AVAILABLE DATA ::
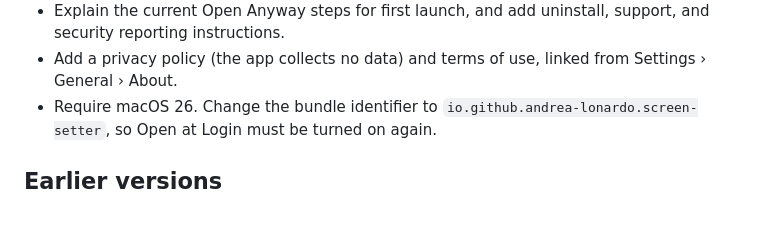
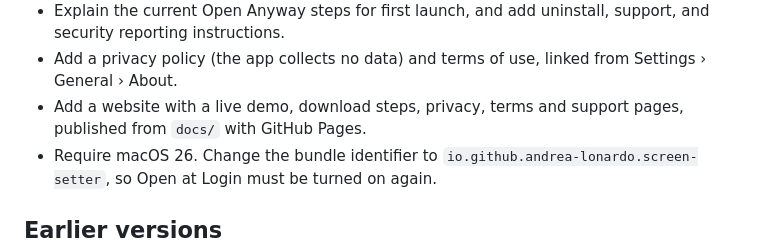
Before and after one commit to andrea-lonardo/screen-setter, a Markdown page: CHANGELOG.md, the part around the change. Drawn GitHub-style; blank space fills up the shorter version.

```diff
--- a/CHANGELOG.md
+++ b/CHANGELOG.md
@@ -45,6 +45,8 @@ Release tags combine the marketing version and build number: `v<version>.<build>
   support, and security reporting instructions.
 - Add a privacy policy (the app collects no data) and terms of use, linked from
   Settings › General › About.
+- Add a website with a live demo, download steps, privacy, terms and support
+  pages, published from `docs/` with GitHub Pages.
 - Require macOS 26. Change the bundle identifier to
   `io.github.andrea-lonardo.screen-setter`, so Open at Login must be turned on
   again.
```
Also changed, not shown: DESIGN.md (added, +107 -0 lines), README.md (+14 -2 lines), SUPPORT.md (added, +34 -0 lines), docs/images/settings-dark.png (added), docs/images/welcome-dark.png (added), 11 other files.
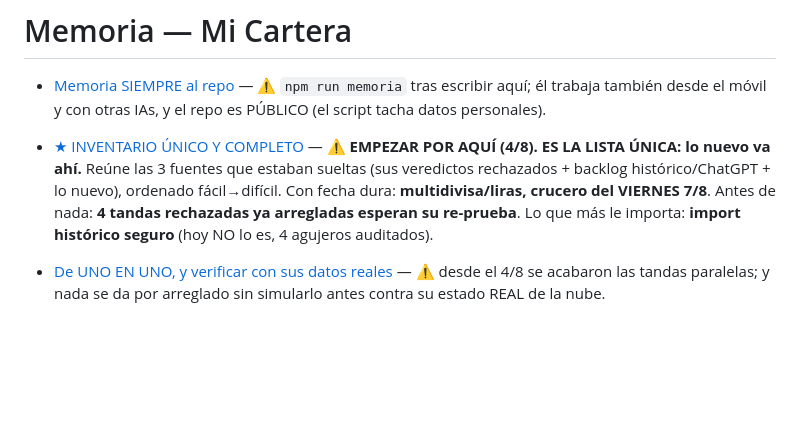
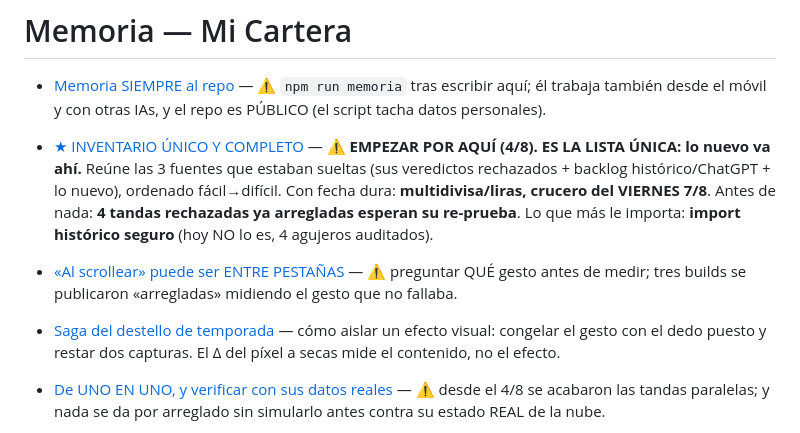
Before and after one commit to JuanjoAvila/Mi-Cartera, a Markdown page: docs/memoria/MEMORY.md, the part around the change. GitHub-like rendering; blank space fills up the shorter version.

Commit message:
docs(memoria): saga del destello + «al scrollear» puede ser entre pestañas
Co-Authored-By: Claude Opus 5 <noreply@anthropic.com>

```diff
--- a/docs/memoria/MEMORY.md
+++ b/docs/memoria/MEMORY.md
@@ -7,6 +7,8 @@
 - [Memoria SIEMPRE al repo](feedback-memoria-siempre-al-repo.md) — ⚠ `npm run memoria` tras escribir aquí; él trabaja también desde el móvil y con otras IAs, y el repo es PÚBLICO (el script tacha datos personales).
 
 - [★ INVENTARIO ÚNICO Y COMPLETO](mi-cartera-backlog-2026-08.md) — ⚠ **EMPEZAR POR AQUÍ (4/8). ES LA LISTA ÚNICA: lo nuevo va ahí.** Reúne las 3 fuentes que estaban sueltas (sus veredictos rechazados + backlog histórico/ChatGPT + lo nuevo), ordenado fácil→difícil. Con fecha dura: **multidivisa/liras, crucero del VIERNES 7/8**. Antes de nada: **4 tandas rechazadas ya arregladas esperan su re-prueba**. Lo que más le importa: **import histórico seguro** (hoy NO lo es, 4 agujeros auditados).
+- [«Al scrollear» puede ser ENTRE PESTAÑAS](feedback-scrollear-puede-ser-entre-pestanas.md) — ⚠ preguntar QUÉ gesto antes de medir; tres builds se publicaron «arregladas» midiendo el gesto que no fallaba.
+- [Saga del destello de temporada](season-destello-saga.md) — cómo aislar un efecto visual: congelar el gesto con el dedo puesto y restar dos capturas. El Δ del píxel a secas mide el contenido, no el efecto.
 - [De UNO EN UNO, y verificar con sus datos reales](feedback-de-uno-en-uno.md) — ⚠ desde el 4/8 se acabaron las tandas paralelas; y nada se da por arreglado sin simularlo antes contra su estado REAL de la nube.
 - [Saga de los duplicados de TR](tr-duplicados-saga.md) — ✅ CERRADA 4/8 («ahora siiiiiii porfin, maravillaaaaa»). Enable Banking **no manda NADA** de TR (todo null menos importe/signo/fecha). ⚠ Dos lecciones caras: una limpieza de datos **no lleva flag**, y **tocar solo el estado local no arregla nada** (la fila vuelve de la nube).
 - [Leer sus veredictos ANTES de tocar código](feedback-leer-sus-veredictos-primero.md) — ⚠ `node scripts/errores.mjs --kind=beta` lo PRIMERO; el 1/8 le entregué un informe sin mirar dos tandas que ya había rechazado. Hacerle repetir un fallo es lo que más le quema.
```
Also changed, not shown: docs/memoria/feedback-scrollear-puede-ser-entre-pestanas.md (added, +28 -0 lines), docs/memoria/season-destello-saga.md (added, +38 -0 lines).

EXERCISE GOAL :: From the first line to the last, output the records exactly without pictures.

TASK SOLUTION ::
Before and after one commit to andrea-lonardo/screen-setter, a Markdown page: CHANGELOG.md, the part around the change. Drawn GitHub-style; blank space fills up the shorter version.

```diff
--- a/CHANGELOG.md
+++ b/CHANGELOG.md
@@ -45,6 +45,8 @@ Release tags combine the marketing version and build number: `v<version>.<build>
   support, and security reporting instructions.
 - Add a privacy policy (the app collects no data) and terms of use, linked from
   Settings › General › About.
+- Add a website with a live demo, download steps, privacy, terms and support
+  pages, published from `docs/` with GitHub Pages.
 - Require macOS 26. Change the bundle identifier to
   `io.github.andrea-lonardo.screen-setter`, so Open at Login must be turned on
   again.
```
Also changed, not shown: DESIGN.md (added, +107 -0 lines), README.md (+14 -2 lines), SUPPORT.md (added, +34 -0 lines), docs/images/settings-dark.png (added), docs/images/welcome-dark.png (added), 11 other files.
Before and after one commit to JuanjoAvila/Mi-Cartera, a Markdown page: docs/memoria/MEMORY.md, the part around the change. GitHub-like rendering; blank space fills up the shorter version.

Commit message:
docs(memoria): saga del destello + «al scrollear» puede ser entre pestañas
Co-Authored-By: Claude Opus 5 <noreply@anthropic.com>

```diff
--- a/docs/memoria/MEMORY.md
+++ b/docs/memoria/MEMORY.md
@@ -7,6 +7,8 @@
 - [Memoria SIEMPRE al repo](feedback-memoria-siempre-al-repo.md) — ⚠ `npm run memoria` tras escribir aquí; él trabaja también desde el móvil y con otras IAs, y el repo es PÚBLICO (el script tacha datos personales).
 
 - [★ INVENTARIO ÚNICO Y COMPLETO](mi-cartera-backlog-2026-08.md) — ⚠ **EMPEZAR POR AQUÍ (4/8). ES LA LISTA ÚNICA: lo nuevo va ahí.** Reúne las 3 fuentes que estaban sueltas (sus veredictos rechazados + backlog histórico/ChatGPT + lo nuevo), ordenado fácil→difícil. Con fecha dura: **multidivisa/liras, crucero del VIERNES 7/8**. Antes de nada: **4 tandas rechazadas ya arregladas esperan su re-prueba**. Lo que más le importa: **import histórico seguro** (hoy NO lo es, 4 agujeros auditados).
+- [«Al scrollear» puede ser ENTRE PESTAÑAS](feedback-scrollear-puede-ser-entre-pestanas.md) — ⚠ preguntar QUÉ gesto antes de medir; tres builds se publicaron «arregladas» midiendo el gesto que no fallaba.
+- [Saga del destello de temporada](season-destello-saga.md) — cómo aislar un efecto visual: congelar el gesto con el dedo puesto y restar dos capturas. El Δ del píxel a secas mide el contenido, no el efecto.
 - [De UNO EN UNO, y verificar con sus datos reales](feedback-de-uno-en-uno.md) — ⚠ desde el 4/8 se acabaron las tandas paralelas; y nada se da por arreglado sin simularlo antes contra su estado REAL de la nube.
 - [Saga de los duplicados de TR](tr-duplicados-saga.md) — ✅ CERRADA 4/8 («ahora siiiiiii porfin, maravillaaaaa»). Enable Banking **no manda NADA** de TR (todo null menos importe/signo/fecha). ⚠ Dos lecciones caras: una limpieza de datos **no lleva flag**, y **tocar solo el estado local no arregla nada** (la fila vuelve de la nube).
 - [Leer sus veredictos ANTES de tocar código](feedback-leer-sus-veredictos-primero.md) — ⚠ `node scripts/errores.mjs --kind=beta` lo PRIMERO; el 1/8 le entregué un informe sin mirar dos tandas que ya había rechazado. Hacerle repetir un fallo es lo que más le quema.
```
Also changed, not shown: docs/memoria/feedback-scrollear-puede-ser-entre-pestanas.md (added, +28 -0 lines), docs/memoria/season-destello-saga.md (added, +38 -0 lines).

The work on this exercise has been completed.